A Private War. Directed by Matthew Heineman. Starring Rosamund Pike. Rating: 8 (out of 10)
In an age where journalists and journalism is under attack from all sides, when “fake news” abounds and we are spoon-fed our facts on 24-hour networks, A Private War serves as a potent reminder of the effort expended by correspondents to illuminate, inform and bear witness to man-made catastrophes.
We take it for granted, that footage of the horrors and wonders of the outside world that lights up our computer and television screens, only to be swiped, scrolled or channel-changed away after brief consideration.
War correspondent Marie Colvin was one such crusader, jumping from one conflict to another at great personal risk to her health and emotional stability. Rosamund Pike gives the performance of her career playing Colvin. It’s a world away from the sweet sister she played in Sense and Sensibility, and the natural progression of such varied roles as An Education, A United Kingdom, Gone Girl and her Oscar-worthy turn in last-year’s Hostiles. Stripped of any glamour, the actor nails Colvin’s appearance and accent, transformed into the woman who gave her life in the pursuit of personal stories that would bolster the truth.
The story begins in Homs, Syria, and flashes back to war-torn locales that will eventually lead us back there. Colvin loses an eye covering the Tamil Tigers in Sri Lanka and then, after picking up a Foreign Correspondent of the Year award but barely recovered, she begs her Sunday Times editor (Tom Hollander) to let her go back on assignment. “I’m not hanging up my flak jacket,” she assures him.
Next she finds herself on the Iraqi border, where she recruits freelance photographer Paul Conroy (Jamie Dornan), despite never having seen his work. They brave Iraqi security forces and IEDs and hire a bulldozer to expose a mass grave in the desert near Baghdad. There’s Afghanistan. Then there’s Libya, where she investigates the rape of 1,000 women (“maybe more”) who were attacked by soldiers as punishment for the uprising.
The conflicts and the corpses begin to meld together, and that’s the point. While the governments and landscapes may differ, our humanity is the same; it doesn’t matter if it’s an Iraqi child or a Bosnian child lying lifeless on an operating table: there’s equality in that kind of tragic loss.
Colvin is not immune to the human suffering she covers: her reporting on the mass graves in Iraq and “the fragility of the human body” is set against her continual and heavy drinking, her raging against nightmares and memories. Relationships – including two marriages and divorces to the same man – are difficult to maintain with war-zones calling. (Stanley Tucci plays her last love.) The stress and the drinking make Colvin lose several teeth, and she is hospitalized for PTSD before racing headlong into the next conflict.
The film was written by Arash Amel based on Marie Brennan’s Vanity Fair article of the same name and directed by acclaimed documentary filmmaker Matthew Heineman (Cartel Land, City of Ghosts). It was produced by Charlize Theron, with an original song by Annie Lennox, whom Colvin had met a year before her death.
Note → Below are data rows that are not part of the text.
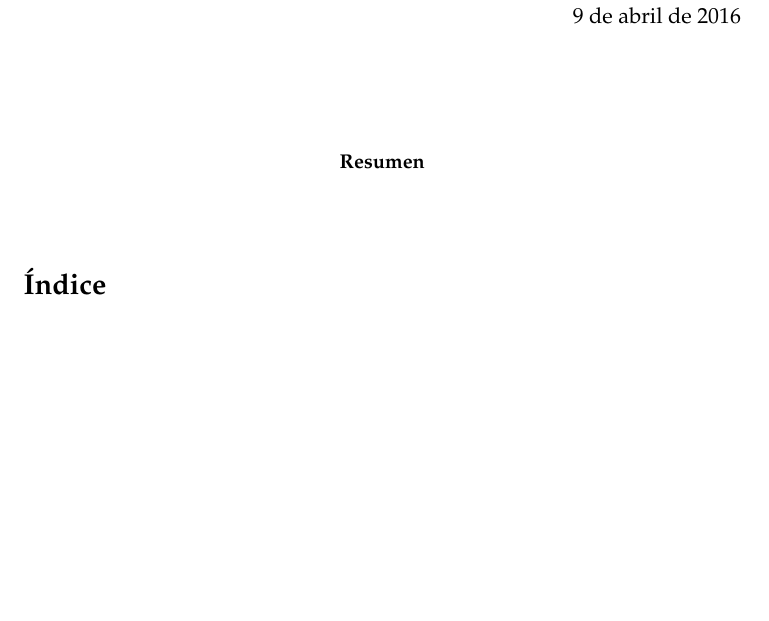
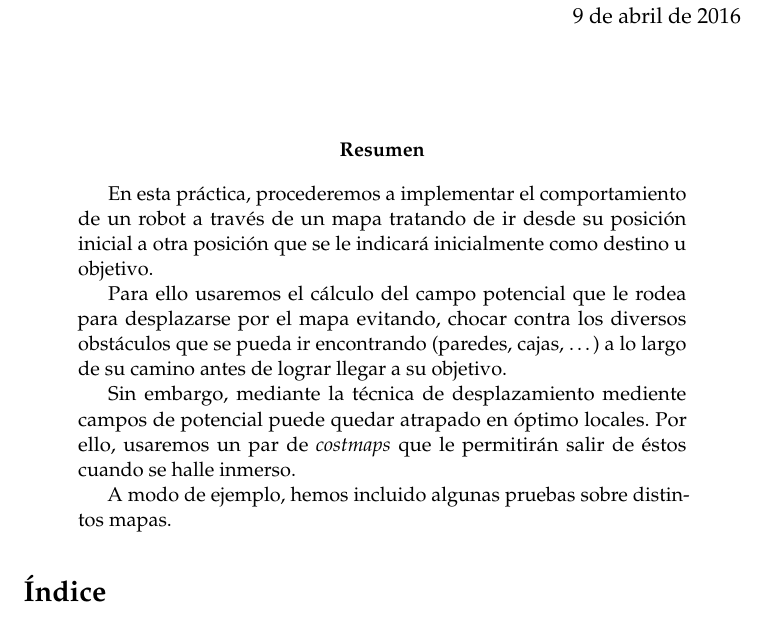
Before and after one commit to oxcar103/Practicas-TSI, a LaTeX paper (P1-Robótica/Entrega 2/Memoria.tex): part of page 1 of 12, cut so that both start at the same text, the shorter picture padded with empty space. Compiled offline with pdfLaTeX.

Commit message:
Desarrollo de la memoria :memo: Resumen añadido

```diff
--- a/P1-Robótica/Entrega 2/Memoria.tex
+++ b/P1-Robótica/Entrega 2/Memoria.tex
@@ -110,6 +110,20 @@ Entrega 2: Navegación local} % Subtitle
 % Resumen (Descomentar para usarlo)
 \renewcommand{\abstractname}{Resumen} % Uncomment to change the name of the abstract to something else
 \begin{abstract}
+	En esta práctica, procederemos a implementar el comportamiento de un robot a través de un mapa
+	tratando de ir desde su posición inicial a otra posición que se le indicará inicialmente como
+	destino u objetivo.
+
+	Para ello usaremos el cálculo del campo potencial que le rodea para desplazarse por el mapa evitando,
+	chocar contra los diversos obstáculos que se pueda ir encontrando (paredes, cajas, \dots) a lo largo
+	de su camino antes de lograr llegar a su objetivo.
+
+	Sin embargo, mediante la técnica de desplazamiento mediente campos de potencial puede quedar atrapado
+	en óptimo locales. Por ello, usaremos un par de \textit{costmaps} que le permitirán salir de éstos
+	cuando se halle inmerso.
+
+	A modo de ejemplo, hemos incluido algunas pruebas sobre distintos mapas.
+
 
 \end{abstract}
 
```
Also changed, not shown: P1-Robótica/Entrega 2/Memoria.tex (1 more changed lines).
“You have a God-give talent to make people stop and care,” says her editor, clearly torn between a gripping story and the recklessness of his reporter. Because, as Colvin herself once said: “There are old journalists and there are bold journalists, but there are no old, bold journalists.” The film doesn’t shy away from the fact that Colvin’s brazen decisions put the lives of others in harm’s way, but by the then the risk is seen as a necessary evil undertaken by a brave few.